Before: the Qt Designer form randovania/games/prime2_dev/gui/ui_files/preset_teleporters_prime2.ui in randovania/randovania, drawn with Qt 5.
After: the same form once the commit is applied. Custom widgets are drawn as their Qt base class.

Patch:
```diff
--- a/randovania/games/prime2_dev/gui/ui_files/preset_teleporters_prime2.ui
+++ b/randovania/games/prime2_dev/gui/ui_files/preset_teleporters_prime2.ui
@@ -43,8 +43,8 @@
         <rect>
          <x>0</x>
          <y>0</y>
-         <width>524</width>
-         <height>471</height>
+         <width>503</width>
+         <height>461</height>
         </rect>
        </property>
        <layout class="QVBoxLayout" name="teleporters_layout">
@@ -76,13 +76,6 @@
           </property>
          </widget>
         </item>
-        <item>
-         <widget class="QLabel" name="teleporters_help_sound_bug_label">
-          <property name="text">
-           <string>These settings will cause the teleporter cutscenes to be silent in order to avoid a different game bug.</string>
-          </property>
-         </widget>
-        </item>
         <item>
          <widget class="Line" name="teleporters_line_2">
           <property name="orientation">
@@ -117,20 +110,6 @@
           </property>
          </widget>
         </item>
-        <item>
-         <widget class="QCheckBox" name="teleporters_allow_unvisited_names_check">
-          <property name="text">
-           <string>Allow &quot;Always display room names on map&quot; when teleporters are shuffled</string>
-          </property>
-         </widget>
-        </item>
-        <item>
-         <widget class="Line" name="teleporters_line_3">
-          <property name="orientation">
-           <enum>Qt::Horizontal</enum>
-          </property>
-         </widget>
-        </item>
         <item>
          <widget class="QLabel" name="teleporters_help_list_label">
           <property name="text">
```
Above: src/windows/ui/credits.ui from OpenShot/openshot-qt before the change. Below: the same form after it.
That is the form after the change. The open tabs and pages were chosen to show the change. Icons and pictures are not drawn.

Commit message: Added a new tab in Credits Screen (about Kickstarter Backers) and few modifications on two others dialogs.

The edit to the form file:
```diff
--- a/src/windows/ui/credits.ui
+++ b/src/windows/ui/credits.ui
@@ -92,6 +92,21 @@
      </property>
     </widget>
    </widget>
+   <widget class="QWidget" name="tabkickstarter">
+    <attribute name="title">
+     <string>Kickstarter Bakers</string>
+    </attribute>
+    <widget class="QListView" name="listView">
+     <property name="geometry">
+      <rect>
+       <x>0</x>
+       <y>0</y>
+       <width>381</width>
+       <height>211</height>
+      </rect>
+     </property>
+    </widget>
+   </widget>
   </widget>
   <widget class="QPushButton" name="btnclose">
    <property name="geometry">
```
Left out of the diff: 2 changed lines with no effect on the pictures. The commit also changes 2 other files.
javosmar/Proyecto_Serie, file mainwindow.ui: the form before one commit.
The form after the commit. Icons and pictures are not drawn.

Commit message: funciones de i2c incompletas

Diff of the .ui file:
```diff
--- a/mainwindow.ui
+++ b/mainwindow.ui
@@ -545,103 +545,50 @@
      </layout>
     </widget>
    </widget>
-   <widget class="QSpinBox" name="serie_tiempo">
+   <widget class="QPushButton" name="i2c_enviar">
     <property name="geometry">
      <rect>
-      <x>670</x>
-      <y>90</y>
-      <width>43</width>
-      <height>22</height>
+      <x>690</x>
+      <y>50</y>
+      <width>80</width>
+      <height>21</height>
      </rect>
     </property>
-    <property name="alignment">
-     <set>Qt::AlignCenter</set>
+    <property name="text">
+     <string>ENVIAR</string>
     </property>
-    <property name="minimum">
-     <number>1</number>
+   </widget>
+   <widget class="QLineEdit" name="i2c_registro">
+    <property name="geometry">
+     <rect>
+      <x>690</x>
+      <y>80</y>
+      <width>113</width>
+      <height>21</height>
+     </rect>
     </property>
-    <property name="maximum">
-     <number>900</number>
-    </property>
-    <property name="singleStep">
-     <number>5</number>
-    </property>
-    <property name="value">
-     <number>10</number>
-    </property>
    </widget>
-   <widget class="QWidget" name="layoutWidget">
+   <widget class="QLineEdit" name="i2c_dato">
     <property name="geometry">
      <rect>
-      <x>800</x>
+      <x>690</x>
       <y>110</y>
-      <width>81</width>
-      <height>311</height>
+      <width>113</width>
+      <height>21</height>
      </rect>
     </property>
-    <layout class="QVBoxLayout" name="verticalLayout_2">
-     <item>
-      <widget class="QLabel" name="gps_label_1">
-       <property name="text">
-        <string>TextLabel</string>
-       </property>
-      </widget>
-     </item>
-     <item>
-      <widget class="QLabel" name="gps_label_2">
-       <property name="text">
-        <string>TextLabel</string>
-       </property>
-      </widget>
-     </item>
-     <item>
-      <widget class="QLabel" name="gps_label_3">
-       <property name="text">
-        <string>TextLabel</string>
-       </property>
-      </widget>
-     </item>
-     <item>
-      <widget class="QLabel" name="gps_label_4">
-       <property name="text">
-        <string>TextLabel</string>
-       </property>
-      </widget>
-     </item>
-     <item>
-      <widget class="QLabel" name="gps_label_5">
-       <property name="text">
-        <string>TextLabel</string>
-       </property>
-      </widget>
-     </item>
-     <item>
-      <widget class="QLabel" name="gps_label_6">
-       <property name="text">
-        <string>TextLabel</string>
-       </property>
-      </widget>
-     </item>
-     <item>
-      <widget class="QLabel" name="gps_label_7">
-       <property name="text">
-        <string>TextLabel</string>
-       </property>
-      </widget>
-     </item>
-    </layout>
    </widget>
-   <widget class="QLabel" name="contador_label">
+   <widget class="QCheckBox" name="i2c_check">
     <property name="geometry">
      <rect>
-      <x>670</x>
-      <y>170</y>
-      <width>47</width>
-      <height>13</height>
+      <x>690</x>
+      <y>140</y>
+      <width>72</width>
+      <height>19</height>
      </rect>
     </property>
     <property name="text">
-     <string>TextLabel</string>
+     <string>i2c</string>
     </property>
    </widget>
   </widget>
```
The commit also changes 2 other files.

=-=-=-=-=

Produce an exact copy of all the records.

:: Answer space ::
Before: the Qt Designer form randovania/games/prime2_dev/gui/ui_files/preset_teleporters_prime2.ui in randovania/randovania, drawn with Qt 5.
After: the same form once the commit is applied. Custom widgets are drawn as their Qt base class.

Patch:
```diff
--- a/randovania/games/prime2_dev/gui/ui_files/preset_teleporters_prime2.ui
+++ b/randovania/games/prime2_dev/gui/ui_files/preset_teleporters_prime2.ui
@@ -43,8 +43,8 @@
         <rect>
          <x>0</x>
          <y>0</y>
-         <width>524</width>
-         <height>471</height>
+         <width>503</width>
+         <height>461</height>
         </rect>
        </property>
        <layout class="QVBoxLayout" name="teleporters_layout">
@@ -76,13 +76,6 @@
           </property>
          </widget>
         </item>
-        <item>
-         <widget class="QLabel" name="teleporters_help_sound_bug_label">
-          <property name="text">
-           <string>These settings will cause the teleporter cutscenes to be silent in order to avoid a different game bug.</string>
-          </property>
-         </widget>
-        </item>
         <item>
          <widget class="Line" name="teleporters_line_2">
           <property name="orientation">
@@ -117,20 +110,6 @@
           </property>
          </widget>
         </item>
-        <item>
-         <widget class="QCheckBox" name="teleporters_allow_unvisited_names_check">
-          <property name="text">
-           <string>Allow &quot;Always display room names on map&quot; when teleporters are shuffled</string>
-          </property>
-         </widget>
-        </item>
-        <item>
-         <widget class="Line" name="teleporters_line_3">
-          <property name="orientation">
-           <enum>Qt::Horizontal</enum>
-          </property>
-         </widget>
-        </item>
         <item>
          <widget class="QLabel" name="teleporters_help_list_label">
           <property name="text">
```
Above: src/windows/ui/credits.ui from OpenShot/openshot-qt before the change. Below: the same form after it.
That is the form after the change. The open tabs and pages were chosen to show the change. Icons and pictures are not drawn.

Commit message: Added a new tab in Credits Screen (about Kickstarter Backers) and few modifications on two others dialogs.

The edit to the form file:
```diff
--- a/src/windows/ui/credits.ui
+++ b/src/windows/ui/credits.ui
@@ -92,6 +92,21 @@
      </property>
     </widget>
    </widget>
+   <widget class="QWidget" name="tabkickstarter">
+    <attribute name="title">
+     <string>Kickstarter Bakers</string>
+    </attribute>
+    <widget class="QListView" name="listView">
+     <property name="geometry">
+      <rect>
+       <x>0</x>
+       <y>0</y>
+       <width>381</width>
+       <height>211</height>
+      </rect>
+     </property>
+    </widget>
+   </widget>
   </widget>
   <widget class="QPushButton" name="btnclose">
    <property name="geometry">
```
Left out of the diff: 2 changed lines with no effect on the pictures. The commit also changes 2 other files.
javosmar/Proyecto_Serie, file mainwindow.ui: the form before one commit.
The form after the commit. Icons and pictures are not drawn.

Commit message: funciones de i2c incompletas

Diff of the .ui file:
```diff
--- a/mainwindow.ui
+++ b/mainwindow.ui
@@ -545,103 +545,50 @@
      </layout>
     </widget>
    </widget>
-   <widget class="QSpinBox" name="serie_tiempo">
+   <widget class="QPushButton" name="i2c_enviar">
     <property name="geometry">
      <rect>
-      <x>670</x>
-      <y>90</y>
-      <width>43</width>
-      <height>22</height>
+      <x>690</x>
+      <y>50</y>
+      <width>80</width>
+      <height>21</height>
      </rect>
     </property>
-    <property name="alignment">
-     <set>Qt::AlignCenter</set>
+    <property name="text">
+     <string>ENVIAR</string>
     </property>
-    <property name="minimum">
-     <number>1</number>
+   </widget>
+   <widget class="QLineEdit" name="i2c_registro">
+    <property name="geometry">
+     <rect>
+      <x>690</x>
+      <y>80</y>
+      <width>113</width>
+      <height>21</height>
+     </rect>
     </property>
-    <property name="maximum">
-     <number>900</number>
-    </property>
-    <property name="singleStep">
-     <number>5</number>
-    </property>
-    <property name="value">
-     <number>10</number>
-    </property>
    </widget>
-   <widget class="QWidget" name="layoutWidget">
+   <widget class="QLineEdit" name="i2c_dato">
     <property name="geometry">
      <rect>
-      <x>800</x>
+      <x>690</x>
       <y>110</y>
-      <width>81</width>
-      <height>311</height>
+      <width>113</width>
+      <height>21</height>
      </rect>
     </property>
-    <layout class="QVBoxLayout" name="verticalLayout_2">
-     <item>
-      <widget class="QLabel" name="gps_label_1">
-       <property name="text">
-        <string>TextLabel</string>
-       </property>
-      </widget>
-     </item>
-     <item>
-      <widget class="QLabel" name="gps_label_2">
-       <property name="text">
-        <string>TextLabel</string>
-       </property>
-      </widget>
-     </item>
-     <item>
-      <widget class="QLabel" name="gps_label_3">
-       <property name="text">
-        <string>TextLabel</string>
-       </property>
-      </widget>
-     </item>
-     <item>
-      <widget class="QLabel" name="gps_label_4">
-       <property name="text">
-        <string>TextLabel</string>
-       </property>
-      </widget>
-     </item>
-     <item>
-      <widget class="QLabel" name="gps_label_5">
-       <property name="text">
-        <string>TextLabel</string>
-       </property>
-      </widget>
-     </item>
-     <item>
-      <widget class="QLabel" name="gps_label_6">
-       <property name="text">
-        <string>TextLabel</string>
-       </property>
-      </widget>
-     </item>
-     <item>
-      <widget class="QLabel" name="gps_label_7">
-       <property name="text">
-        <string>TextLabel</string>
-       </property>
-      </widget>
-     </item>
-    </layout>
    </widget>
-   <widget class="QLabel" name="contador_label">
+   <widget class="QCheckBox" name="i2c_check">
     <property name="geometry">
      <rect>
-      <x>670</x>
-      <y>170</y>
-      <width>47</width>
-      <height>13</height>
+      <x>690</x>
+      <y>140</y>
+      <width>72</width>
+      <height>19</height>
      </rect>
     </property>
     <property name="text">
-     <string>TextLabel</string>
+     <string>i2c</string>
     </property>
    </widget>
   </widget>
```
The commit also changes 2 other files.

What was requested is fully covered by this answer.